The three finalists are: Dr. Eric Ban, Dr. Mary Ann Dewan and Dr. Bruce Hibbard.
What happened: School lunch prices increase for 2013-2014
What it means: Elementary lunches will increase from $2.25 to $2.30 while middle and high school lunches will increase from $2.35 to $2.50. Increases were approved to align with 2011 state legislation for the subsidized school lunch program. Assistant Supt. Roger McMichael said lunches provide “increased whole grains, veggie and fruit servings” which cost more. McMichael assured board member Gregory Phillips “there have been no changes to the program for free and reduced lunches.”
What happened: Policy clarified on student promotion, placement, retention
What it means: In general, “the Board discourages the skipping of grades.” The amended policy, however, allows for consideration when a student was previously retained twice before fourth-grade. As well, a case conference committee for students with disabilities can request promotion.
The policy now includes an additional description for grade level success stating a student must demonstrate “sufficient proficiency.”
What happened: Financial update, operational funds better than Indiana average

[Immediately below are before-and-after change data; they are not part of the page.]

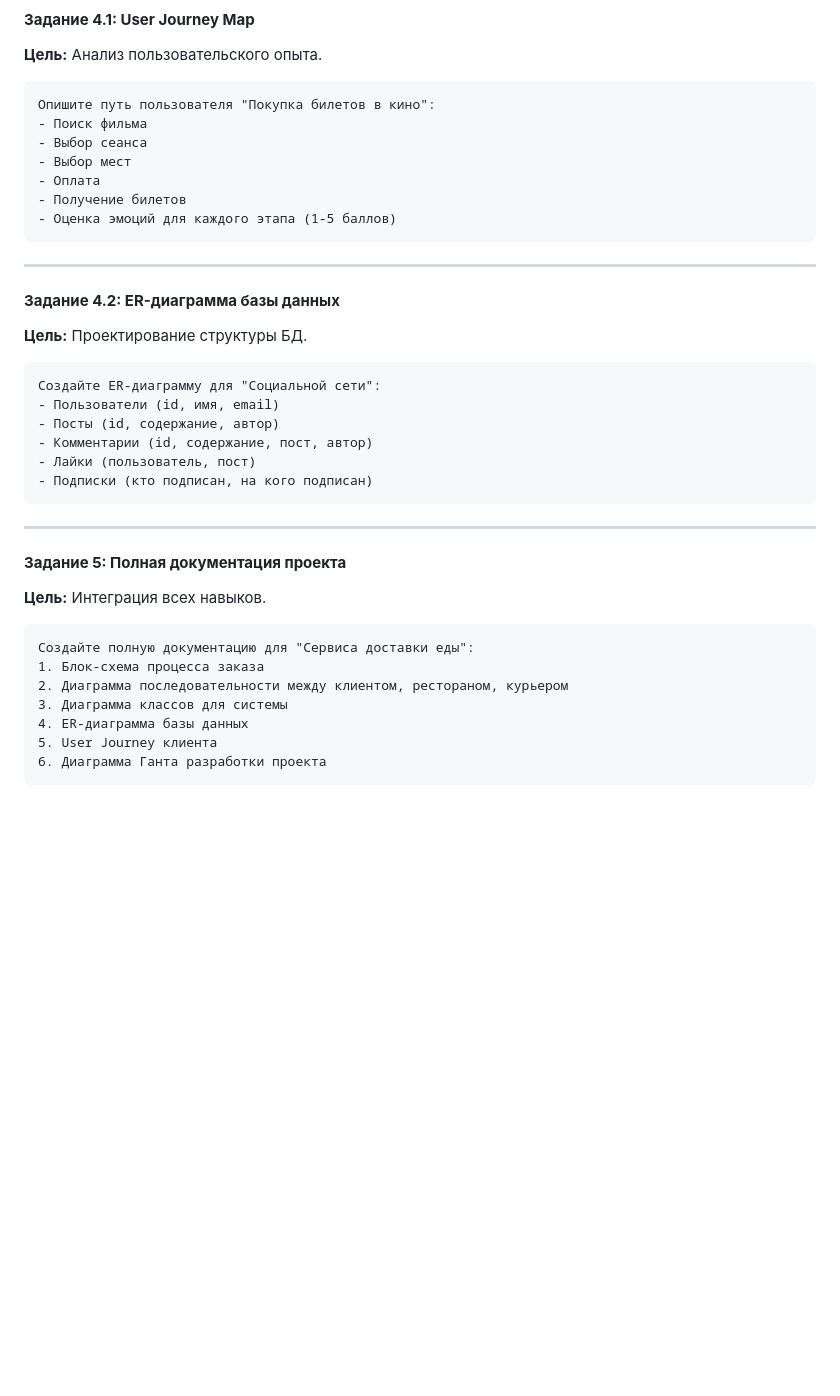
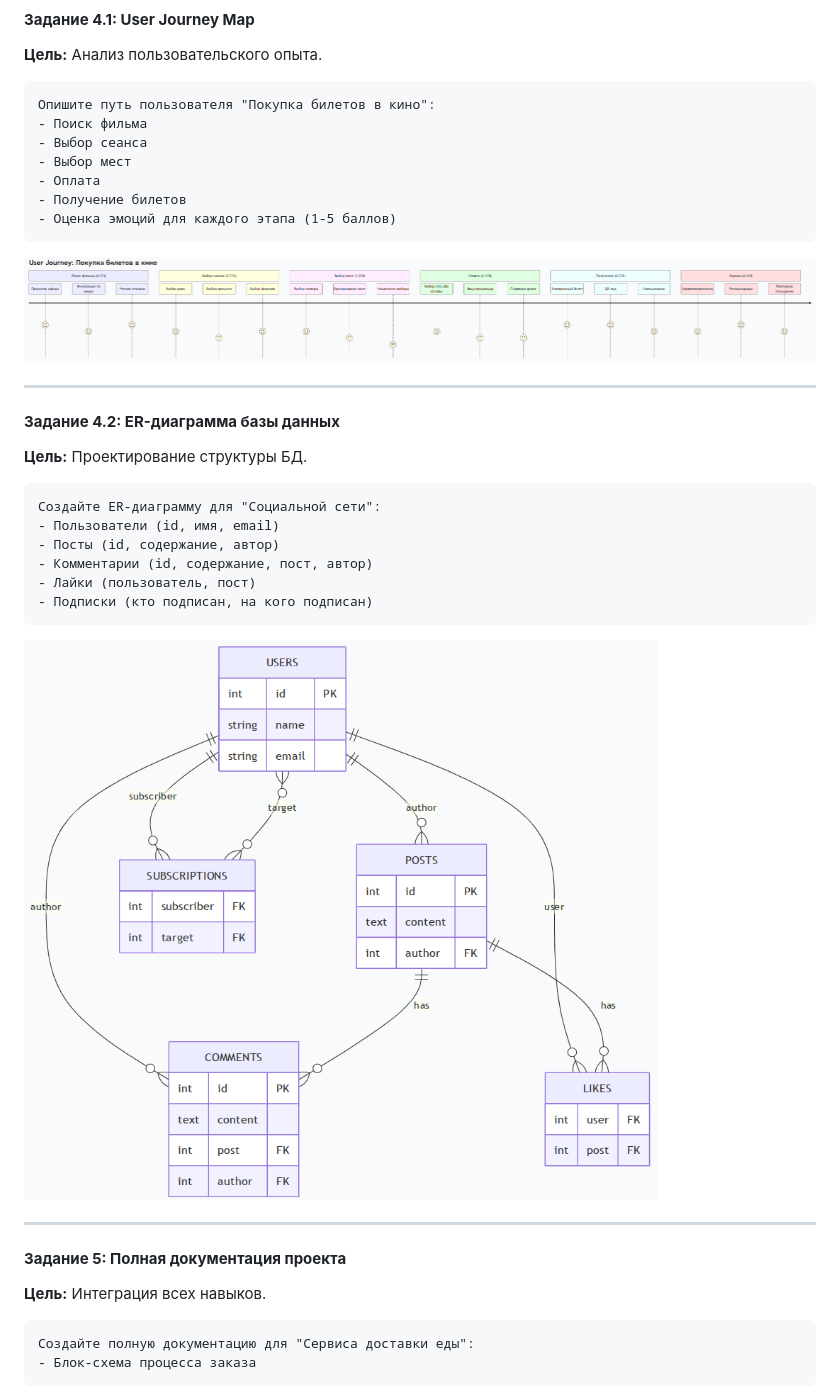
Before and after one commit to yufusawa/MfuaGit, a Markdown page: content/StudentPracticalsLabs/Mermaid.md, the part around the change printed below. Rendered like a GitHub page; pictures changed too: content/img/mermaid_8.png (added), content/img/mermaid_9.png (added); blank space fills up the shorter version.

Commit message:
Update StudentPracticalsLabs/Mermaid.md - add new pictures

````diff
--- a/content/StudentPracticalsLabs/Mermaid.md
+++ b/content/StudentPracticalsLabs/Mermaid.md
@@ -177,6 +177,8 @@
 - Оценка эмоций для каждого этапа (1-5 баллов)
 ```
 
+![Примерный результат](/content/img/mermaid_8.png)
+
 ---
 
 #### **Задание 4.2: ER-диаграмма базы данных**
@@ -191,6 +193,8 @@
 - Подписки (кто подписан, на кого подписан)
 ```
 
+![Примерный результат](/content/img/mermaid_9.png)
+
 ---
 
 #### **Задание 5: Полная документация проекта**
@@ -198,10 +202,5 @@
 
 ```markdown
 Создайте полную документацию для "Сервиса доставки еды":
-1. Блок-схема процесса заказа
-2. Диаграмма последовательности между клиентом, рестораном, курьером
-3. Диаграмма классов для системы
-4. ER-диаграмма базы данных
-5. User Journey клиента
-6. Диаграмма Ганта разработки проекта
+- Блок-схема процесса заказа
 ```
````
Also changed, not shown: other parts of content/StudentPracticalsLabs/Mermaid.md (+6 -1 lines), content/img/mermaid_10.png (added), content/img/mermaid_11.png (added).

What it means: McMichael reported the local tax rate’s vital role in “covering about 14 percent … almost $14 million” of operating costs. He pointed out the Carmel school system still has one of the lowest tax rates in the state. “Our community’s certainly done its share of support,” McMichael said.
“We will have challenges in the future,” McMichael said. Seventy-five percent of Carmel teachers are not yet earning at the top of the salary schedule. Projections show a need for $2.5-million more in the operating balance should salaries increase just 1 percent, half the inflation rate. State fund reductions are negatively impacting schools across the state.
“We have virtually no control over the revenue we receive,” McMichael said. “But we do have control over what we spend.”
What happened: Supt. Swensson recommended redistricting of Orchard Park neighborhoods
What it means: Supt. Dr. Jeff Swensson reported the growth of three neighborhoods currently served by Orchard Park could strain student capacity. He noted neighborhoods off Main Street near Meridian and off 116th Street near College Avenue.
“We need to redistrict these neighborhoods for the next school year so these areas would be served by Woodbrook,” Swensson said. Board members Hackett and Phillips expressed concerns about Woodbrook’s distance from these areas and capacity.
Last August, resident Heather Geon gathered 116 signatures for an online petition to reduce Woodbrook Elementary class sizes.